### WORK TASK
Below are records; count the lines among them that include the string "primary", and state only the number.

-- Opening Marker --

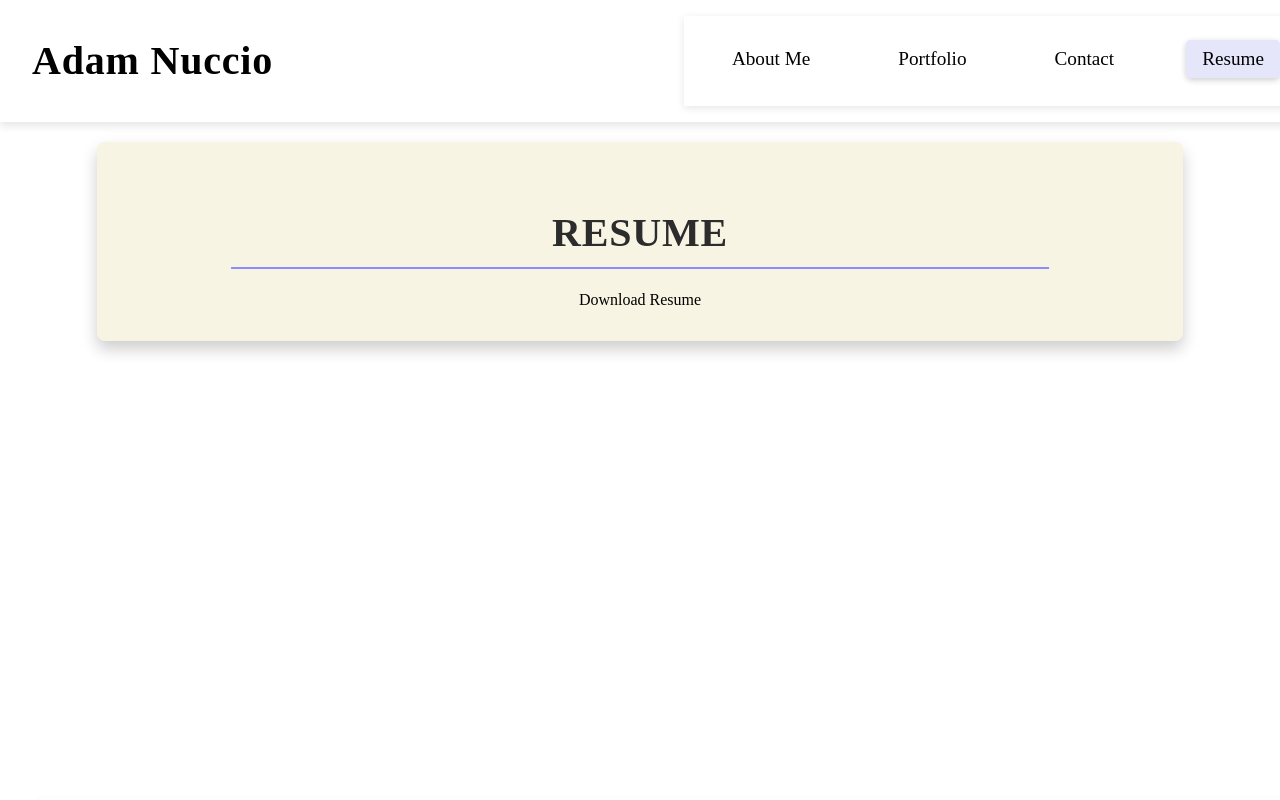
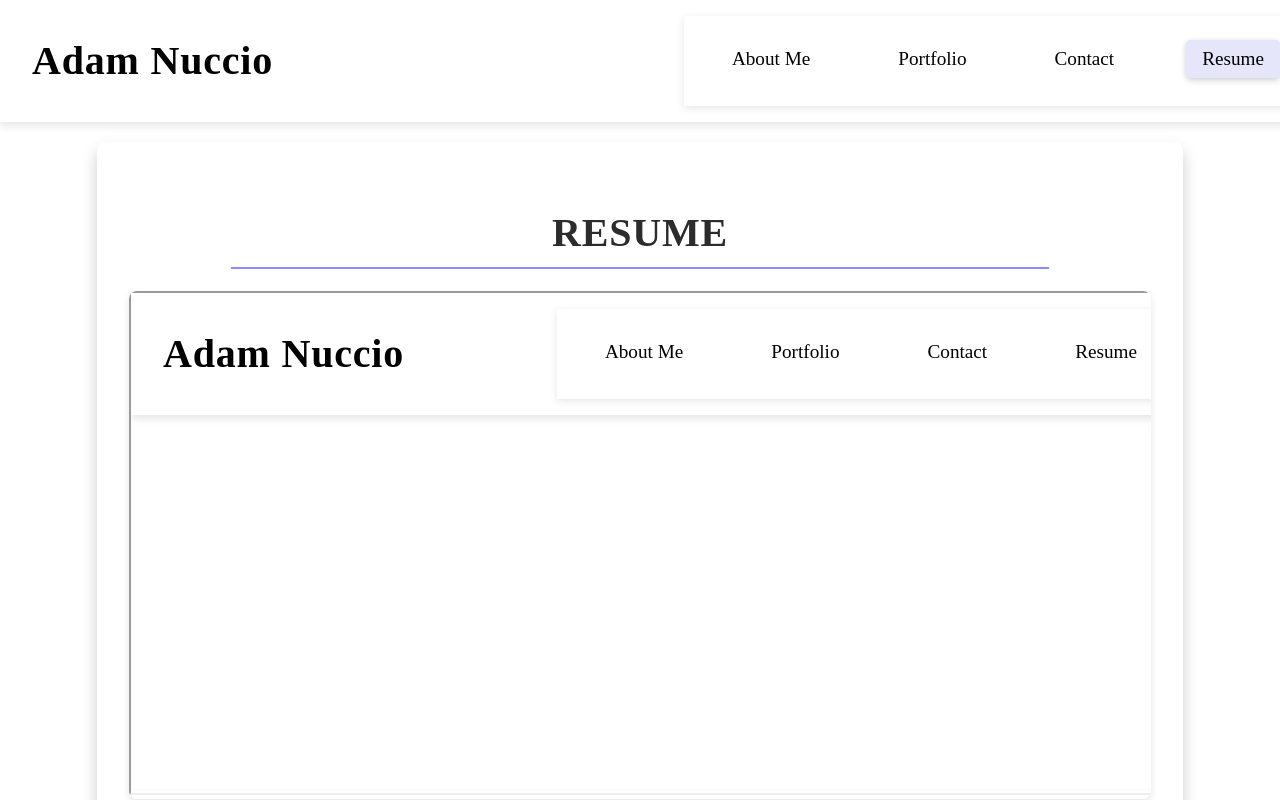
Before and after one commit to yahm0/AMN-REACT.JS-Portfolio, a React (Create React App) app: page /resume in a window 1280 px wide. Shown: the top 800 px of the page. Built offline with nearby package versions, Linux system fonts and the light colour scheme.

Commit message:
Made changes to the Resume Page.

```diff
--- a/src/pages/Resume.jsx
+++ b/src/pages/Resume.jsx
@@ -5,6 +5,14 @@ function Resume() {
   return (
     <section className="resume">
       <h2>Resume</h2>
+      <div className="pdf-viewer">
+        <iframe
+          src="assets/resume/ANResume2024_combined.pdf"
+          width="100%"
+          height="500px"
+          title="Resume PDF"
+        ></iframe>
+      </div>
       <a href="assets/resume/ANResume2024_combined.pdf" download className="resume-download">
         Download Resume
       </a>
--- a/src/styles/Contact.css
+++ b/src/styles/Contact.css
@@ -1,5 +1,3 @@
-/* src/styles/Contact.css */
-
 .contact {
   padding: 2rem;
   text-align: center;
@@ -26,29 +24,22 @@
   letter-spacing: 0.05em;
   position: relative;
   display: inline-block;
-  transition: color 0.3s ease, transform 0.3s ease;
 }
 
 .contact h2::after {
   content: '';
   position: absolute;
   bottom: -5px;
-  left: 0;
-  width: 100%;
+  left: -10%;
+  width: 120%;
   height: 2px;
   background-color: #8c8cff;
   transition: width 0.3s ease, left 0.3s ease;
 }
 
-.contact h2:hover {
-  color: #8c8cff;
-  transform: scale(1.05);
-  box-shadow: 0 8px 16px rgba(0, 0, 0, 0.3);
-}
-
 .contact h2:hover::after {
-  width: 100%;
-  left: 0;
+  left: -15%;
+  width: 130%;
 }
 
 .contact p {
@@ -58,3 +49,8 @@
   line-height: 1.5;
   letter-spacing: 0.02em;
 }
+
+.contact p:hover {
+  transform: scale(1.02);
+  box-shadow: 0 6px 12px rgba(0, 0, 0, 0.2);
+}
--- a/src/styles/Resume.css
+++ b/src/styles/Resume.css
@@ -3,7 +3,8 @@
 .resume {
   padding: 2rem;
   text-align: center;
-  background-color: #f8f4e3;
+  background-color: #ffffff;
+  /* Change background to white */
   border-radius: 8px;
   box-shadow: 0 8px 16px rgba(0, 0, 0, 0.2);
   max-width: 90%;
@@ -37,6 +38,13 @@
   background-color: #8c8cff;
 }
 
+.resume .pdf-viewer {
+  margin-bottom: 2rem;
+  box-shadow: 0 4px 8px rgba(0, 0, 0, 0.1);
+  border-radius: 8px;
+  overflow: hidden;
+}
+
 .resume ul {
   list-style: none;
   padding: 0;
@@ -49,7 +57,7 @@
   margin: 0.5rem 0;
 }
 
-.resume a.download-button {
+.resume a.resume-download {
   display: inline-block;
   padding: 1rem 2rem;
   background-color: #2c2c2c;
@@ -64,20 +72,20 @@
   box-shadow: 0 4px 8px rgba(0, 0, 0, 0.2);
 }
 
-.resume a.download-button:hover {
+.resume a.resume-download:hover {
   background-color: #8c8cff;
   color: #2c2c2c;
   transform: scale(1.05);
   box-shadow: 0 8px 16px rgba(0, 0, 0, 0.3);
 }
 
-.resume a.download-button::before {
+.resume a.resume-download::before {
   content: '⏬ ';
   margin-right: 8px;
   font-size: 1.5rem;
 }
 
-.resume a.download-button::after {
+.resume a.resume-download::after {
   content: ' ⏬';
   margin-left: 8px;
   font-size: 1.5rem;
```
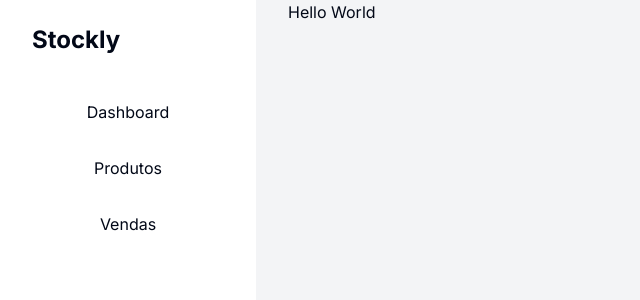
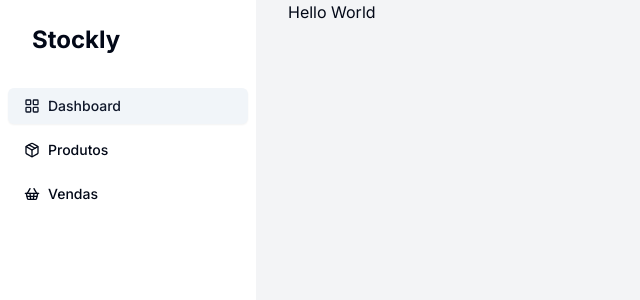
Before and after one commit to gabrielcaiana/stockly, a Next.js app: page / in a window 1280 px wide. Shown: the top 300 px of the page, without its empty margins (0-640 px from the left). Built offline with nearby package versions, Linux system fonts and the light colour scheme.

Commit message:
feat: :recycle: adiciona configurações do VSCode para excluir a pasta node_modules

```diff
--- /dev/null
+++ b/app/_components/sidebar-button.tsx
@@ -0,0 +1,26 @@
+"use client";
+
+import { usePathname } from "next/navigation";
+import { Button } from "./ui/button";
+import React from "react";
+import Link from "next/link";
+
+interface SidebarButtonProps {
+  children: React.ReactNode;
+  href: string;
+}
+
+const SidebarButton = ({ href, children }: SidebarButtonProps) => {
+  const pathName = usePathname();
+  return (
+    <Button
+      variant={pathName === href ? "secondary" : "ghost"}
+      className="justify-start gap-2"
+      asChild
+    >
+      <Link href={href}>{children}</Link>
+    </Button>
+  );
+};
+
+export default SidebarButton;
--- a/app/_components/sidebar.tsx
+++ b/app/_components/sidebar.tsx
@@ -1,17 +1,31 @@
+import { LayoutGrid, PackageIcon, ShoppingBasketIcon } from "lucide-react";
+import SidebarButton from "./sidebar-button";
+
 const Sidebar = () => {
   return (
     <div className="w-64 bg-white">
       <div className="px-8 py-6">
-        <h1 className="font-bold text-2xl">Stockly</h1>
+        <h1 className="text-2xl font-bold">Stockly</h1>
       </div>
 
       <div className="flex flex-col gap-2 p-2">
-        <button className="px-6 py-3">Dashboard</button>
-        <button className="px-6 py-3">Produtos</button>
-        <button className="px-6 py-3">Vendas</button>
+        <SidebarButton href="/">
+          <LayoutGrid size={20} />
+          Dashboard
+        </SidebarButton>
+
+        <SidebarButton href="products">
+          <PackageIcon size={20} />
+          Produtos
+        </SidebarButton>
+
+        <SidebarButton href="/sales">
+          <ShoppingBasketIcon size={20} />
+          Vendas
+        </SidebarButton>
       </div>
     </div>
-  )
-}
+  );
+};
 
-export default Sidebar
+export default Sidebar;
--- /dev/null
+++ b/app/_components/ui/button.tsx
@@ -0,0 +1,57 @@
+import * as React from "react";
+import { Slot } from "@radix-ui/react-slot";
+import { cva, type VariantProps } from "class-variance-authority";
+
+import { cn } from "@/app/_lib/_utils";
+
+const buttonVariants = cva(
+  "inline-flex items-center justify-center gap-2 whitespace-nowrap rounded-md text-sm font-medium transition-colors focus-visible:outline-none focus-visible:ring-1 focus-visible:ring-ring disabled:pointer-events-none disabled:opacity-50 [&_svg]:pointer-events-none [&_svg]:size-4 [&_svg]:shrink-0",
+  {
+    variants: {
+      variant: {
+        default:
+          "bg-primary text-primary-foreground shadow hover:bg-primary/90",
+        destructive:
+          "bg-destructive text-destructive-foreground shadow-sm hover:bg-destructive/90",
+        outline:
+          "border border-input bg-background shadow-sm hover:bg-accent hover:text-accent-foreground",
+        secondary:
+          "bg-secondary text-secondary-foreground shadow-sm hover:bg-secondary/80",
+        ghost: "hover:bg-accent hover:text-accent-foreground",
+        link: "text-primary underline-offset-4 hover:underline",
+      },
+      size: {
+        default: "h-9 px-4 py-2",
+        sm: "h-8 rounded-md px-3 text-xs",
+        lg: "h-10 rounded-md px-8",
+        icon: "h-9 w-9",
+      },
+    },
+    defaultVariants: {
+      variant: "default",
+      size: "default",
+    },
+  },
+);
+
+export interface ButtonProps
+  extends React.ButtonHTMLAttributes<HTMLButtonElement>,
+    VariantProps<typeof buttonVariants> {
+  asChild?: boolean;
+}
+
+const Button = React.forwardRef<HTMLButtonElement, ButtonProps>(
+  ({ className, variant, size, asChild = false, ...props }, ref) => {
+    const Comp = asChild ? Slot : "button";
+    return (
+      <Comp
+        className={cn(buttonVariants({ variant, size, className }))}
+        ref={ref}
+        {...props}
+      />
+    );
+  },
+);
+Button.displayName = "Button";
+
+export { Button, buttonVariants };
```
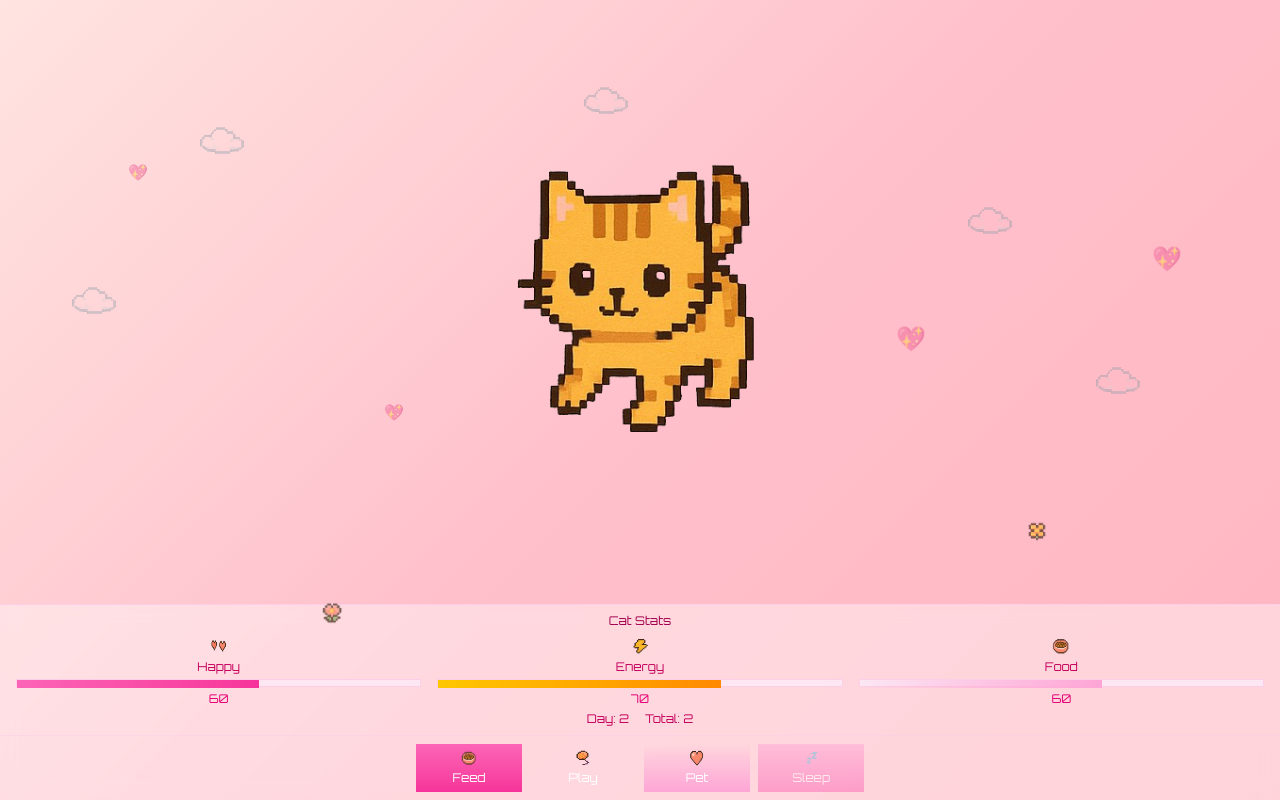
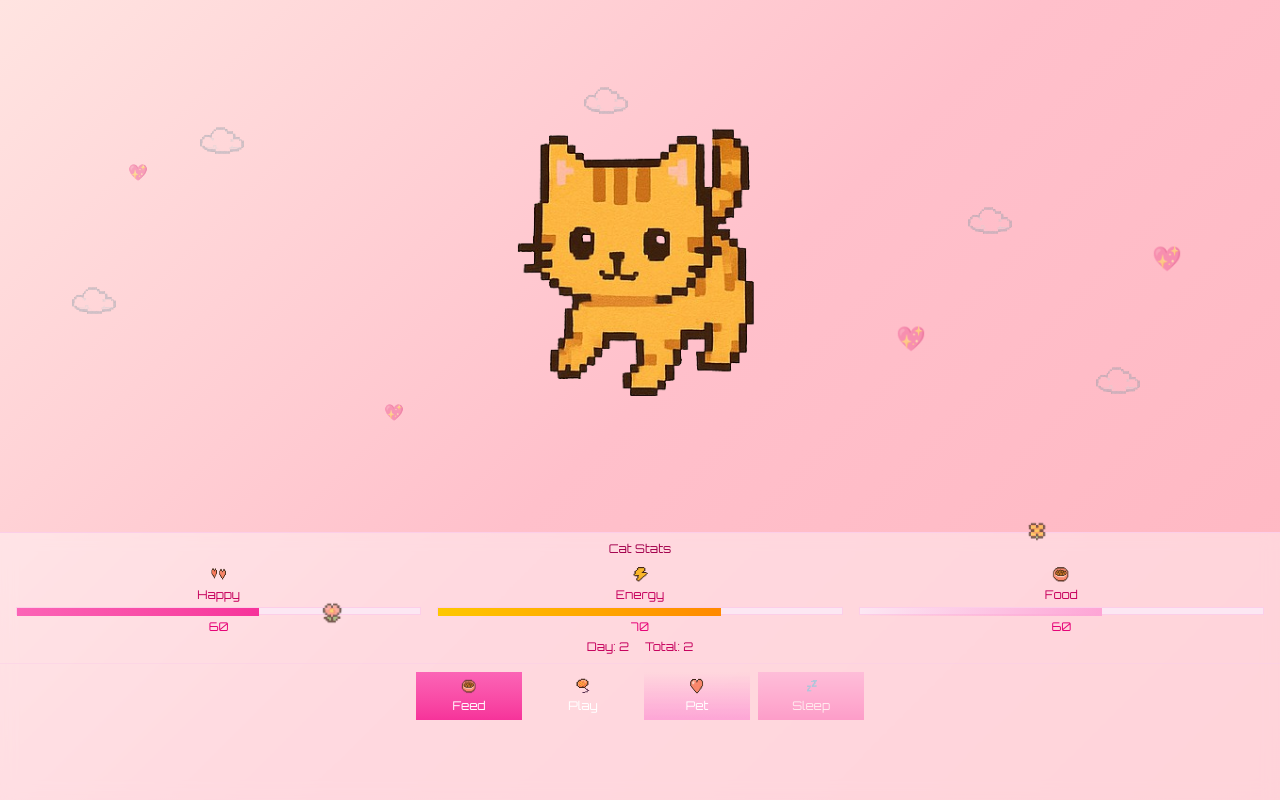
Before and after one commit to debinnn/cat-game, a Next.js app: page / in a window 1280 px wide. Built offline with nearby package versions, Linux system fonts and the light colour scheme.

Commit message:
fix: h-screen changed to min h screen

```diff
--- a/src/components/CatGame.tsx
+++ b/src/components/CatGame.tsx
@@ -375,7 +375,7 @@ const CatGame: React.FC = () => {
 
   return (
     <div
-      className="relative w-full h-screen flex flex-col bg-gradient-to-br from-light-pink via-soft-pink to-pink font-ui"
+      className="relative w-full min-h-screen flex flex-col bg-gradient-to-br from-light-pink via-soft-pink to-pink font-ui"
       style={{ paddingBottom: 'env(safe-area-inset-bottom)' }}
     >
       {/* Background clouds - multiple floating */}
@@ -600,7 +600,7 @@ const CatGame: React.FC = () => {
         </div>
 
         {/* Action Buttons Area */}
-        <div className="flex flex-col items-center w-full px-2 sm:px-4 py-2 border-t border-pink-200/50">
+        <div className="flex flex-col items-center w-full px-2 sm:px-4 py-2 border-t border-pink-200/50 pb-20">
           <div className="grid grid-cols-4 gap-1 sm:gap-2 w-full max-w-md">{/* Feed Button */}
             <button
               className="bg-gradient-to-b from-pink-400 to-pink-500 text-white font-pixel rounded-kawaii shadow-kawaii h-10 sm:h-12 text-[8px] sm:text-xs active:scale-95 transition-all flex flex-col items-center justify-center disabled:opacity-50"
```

-- Closing Marker --

### TASK ANSWER
2